Msg#: 4405295 posted 6:25 pm on Jan 9, 2012 (gmt 0)
If a URL is 301 redirected to a new location on the same site, then later that redirect is removed and the content on the old URL restored, will the old URL regain (or come close to) its previous rankings?
Or, since it's a "permanent" redirect, is it likely that the URL will have difficulty ranking as well as it did previously?
Msg#: 4405295 posted 8:08 pm on Jan 9, 2012 (gmt 0)
I wondered this myself on a bigger scale - like an entire site. I changed the sites format from HTML to wordpress and it seems to have sunk my rankings - wondering if I shouldn't flip the whole site back into HTML.
Msg#: 4405295 posted 8:59 pm on Jan 9, 2012 (gmt 0)
When you move from static pages to a dynamic web package, you should keep the original HTML links exactly as they are. If your links change, it will obviously cause significant loss of page rank.
then later that redirect is removed and the content on the old URL restored
If you plan to restore the page at some point you should be doing a 302 or 307 not 301.
Theoretically restoring the old page will regain the rank if you have external links pointing to it. But I don't know how search engines will perceive it. IMO if the page had no external links, a 301 for sometime and then a 404 for sometime, could be better before restoring the original page.
Another way instead of restoring the exact same link (since you have a 301 in place now) you could setup the old page under a new link.
Msg#: 4405295 posted 9:37 pm on Jan 9, 2012 (gmt 0)
It can take some time to recover rankings after changing URLs and instituting 301 redirects. The more technically precise those redirects, the shorter the recovery time, in general. Backing out of that kind of change can often make the recovery take even longer, because you've now built a more complicated history for the site.

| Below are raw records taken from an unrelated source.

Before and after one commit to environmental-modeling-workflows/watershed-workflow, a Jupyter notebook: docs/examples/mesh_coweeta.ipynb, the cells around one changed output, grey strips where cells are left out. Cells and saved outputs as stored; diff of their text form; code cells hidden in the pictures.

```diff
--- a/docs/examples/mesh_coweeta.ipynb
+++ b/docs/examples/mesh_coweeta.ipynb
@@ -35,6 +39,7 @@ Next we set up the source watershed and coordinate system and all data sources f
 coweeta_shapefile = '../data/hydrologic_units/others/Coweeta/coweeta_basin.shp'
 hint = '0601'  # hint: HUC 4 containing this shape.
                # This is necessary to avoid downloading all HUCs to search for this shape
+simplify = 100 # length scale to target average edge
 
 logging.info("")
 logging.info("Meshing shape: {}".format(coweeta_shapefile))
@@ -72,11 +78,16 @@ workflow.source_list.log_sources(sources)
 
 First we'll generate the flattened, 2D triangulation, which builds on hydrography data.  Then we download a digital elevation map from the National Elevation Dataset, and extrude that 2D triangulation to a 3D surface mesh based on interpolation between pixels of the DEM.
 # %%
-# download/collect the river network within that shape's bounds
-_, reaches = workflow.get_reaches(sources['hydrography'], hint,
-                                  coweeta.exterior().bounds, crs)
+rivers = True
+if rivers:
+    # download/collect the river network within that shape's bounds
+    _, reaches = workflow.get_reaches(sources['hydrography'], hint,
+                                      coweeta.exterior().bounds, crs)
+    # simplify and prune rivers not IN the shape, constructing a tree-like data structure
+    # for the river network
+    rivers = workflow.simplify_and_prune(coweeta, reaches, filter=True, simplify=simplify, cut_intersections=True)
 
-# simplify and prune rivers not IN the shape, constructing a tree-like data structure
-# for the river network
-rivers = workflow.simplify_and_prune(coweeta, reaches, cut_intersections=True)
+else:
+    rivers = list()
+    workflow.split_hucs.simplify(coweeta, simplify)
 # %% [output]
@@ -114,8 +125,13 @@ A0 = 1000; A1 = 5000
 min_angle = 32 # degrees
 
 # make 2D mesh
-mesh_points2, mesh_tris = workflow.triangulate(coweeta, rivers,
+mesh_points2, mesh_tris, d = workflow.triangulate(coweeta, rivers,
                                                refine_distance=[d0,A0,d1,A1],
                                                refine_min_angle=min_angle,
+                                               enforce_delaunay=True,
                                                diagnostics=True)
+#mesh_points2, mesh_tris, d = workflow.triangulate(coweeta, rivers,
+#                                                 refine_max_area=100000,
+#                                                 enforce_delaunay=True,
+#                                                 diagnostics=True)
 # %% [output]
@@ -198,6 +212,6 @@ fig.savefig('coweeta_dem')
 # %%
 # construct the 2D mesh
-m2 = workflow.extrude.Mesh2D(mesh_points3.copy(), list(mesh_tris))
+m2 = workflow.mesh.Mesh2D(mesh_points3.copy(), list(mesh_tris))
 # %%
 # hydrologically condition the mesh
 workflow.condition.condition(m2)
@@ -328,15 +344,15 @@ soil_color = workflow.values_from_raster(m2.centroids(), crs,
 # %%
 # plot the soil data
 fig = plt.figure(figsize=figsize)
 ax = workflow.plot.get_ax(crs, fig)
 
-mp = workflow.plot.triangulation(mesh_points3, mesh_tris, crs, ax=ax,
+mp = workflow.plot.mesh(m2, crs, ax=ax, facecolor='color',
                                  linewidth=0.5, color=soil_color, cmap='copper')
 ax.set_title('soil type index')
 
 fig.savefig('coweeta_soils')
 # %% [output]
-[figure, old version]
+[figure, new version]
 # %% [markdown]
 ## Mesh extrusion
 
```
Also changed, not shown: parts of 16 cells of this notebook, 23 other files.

Redirects and refreshes are a long-time spammer's playground and Google needs to verify all such changes for trust - that's what takes time, in my understanding.